The average Joe has pretty simple printing needs (a work contract, an airline ticket, a funny blog post to stick on the fridge door, and the like) which can easily be met with a sheaf of white paper and some basic HP ink. But some people have much more complex needs: namely, the designers and engineers that simply can”t work with an average 2-D print-out, but instead need a fully dimensional recreation of their vision. That”s where the futuristic 3-D printer comes in: a gadget that interprets designs and plans, and churns out an actual, three-dimensional model of them in full color, no less!
Well, that full-color part is actually still in the works, thanks to a forthcoming innovation by Hewlett Packard. Yes, this giant supplier of personal and business printers and printing accoutrements is getting into the highly specialized three dimensional printing biz, and though the forthcoming play real pokies online units promise to be pretty expensive, and thus out of reach of the average consumer (retailing at a couple grand a piece), they still undercut current prices for similar machines, which currently retail for an average of $15,000 a pop, making HP”s prices seem downright democratic.
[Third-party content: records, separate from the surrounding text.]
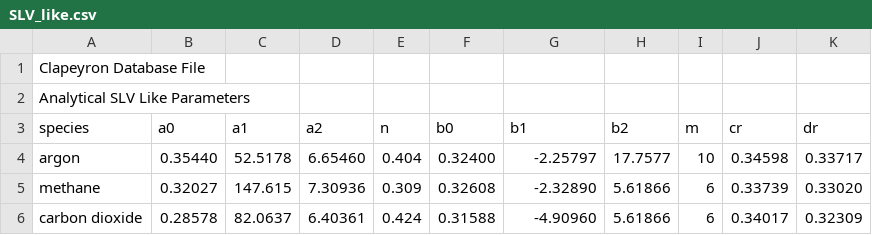
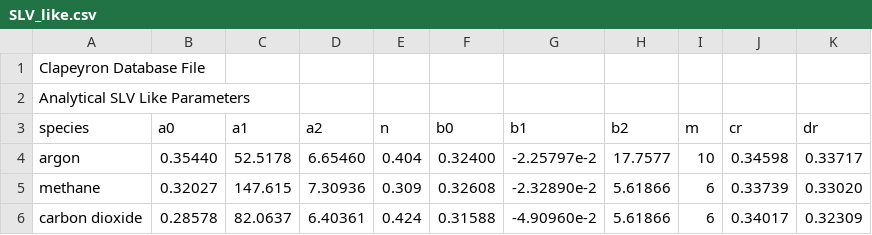
Before and after one commit to ClapeyronThermo/Clapeyron.jl, a CSV file: database/AnalyticalSLV/SLV_like.csv, drawn as a sheet.

Commit message:
AnalyticalSLV is working

```diff
--- a/database/AnalyticalSLV/SLV_like.csv
+++ b/database/AnalyticalSLV/SLV_like.csv
@@ -3,4 +3,4 @@ Analytical SLV Like Parameters,,,,,,
 species,a0,a1,a2,n,b0,b1,b2,m,cr,dr
-argon,0.35440,52.5178,6.65460,0.404,0.32400,-2.25797,17.7577,10,0.34598,0.33717
-methane,0.32027,147.615,7.30936,0.309,0.32608,-2.32890,5.61866,6,0.33739,0.33020
-carbon dioxide,0.28578,82.0637,6.40361,0.424,0.31588,-4.90960,5.61866,6,0.34017,0.32309
+argon,0.35440,52.5178,6.65460,0.404,0.32400,-2.25797e-2,17.7577,10,0.34598,0.33717
+methane,0.32027,147.615,7.30936,0.309,0.32608,-2.32890e-2,5.61866,6,0.33739,0.33020
+carbon dioxide,0.28578,82.0637,6.40361,0.424,0.31588,-4.90960e-2,5.61866,6,0.34017,0.32309
```
Also changed, not shown: 2 other files.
The techie press reports that, although these models aren”t yet available on the market (and probably won”t be for some time), some prototypes are already being sent to hand-picked users in Europe for testing. If you have Star Trek-like fantasies of owning your own 3D printer that could spit out anything your little heart desires (maybe you need a new chair for that guest room, or a charming doll for your daughter”s birthday), don”t hold your breath. These special printers are really reserved for design professionals, and similar gadgets won”t be available to the average consumer for quite some time.
Even if they were available to the average consumer, the 3D objects that they make are still paper-based, and rather flimsy at that. It isn”t witchcraft, after all; it”ll be a while before you can just whip a delicious pizza out of thin air, no matter how expensive your printer was. Doesn”t hurt to keep dreaming, though!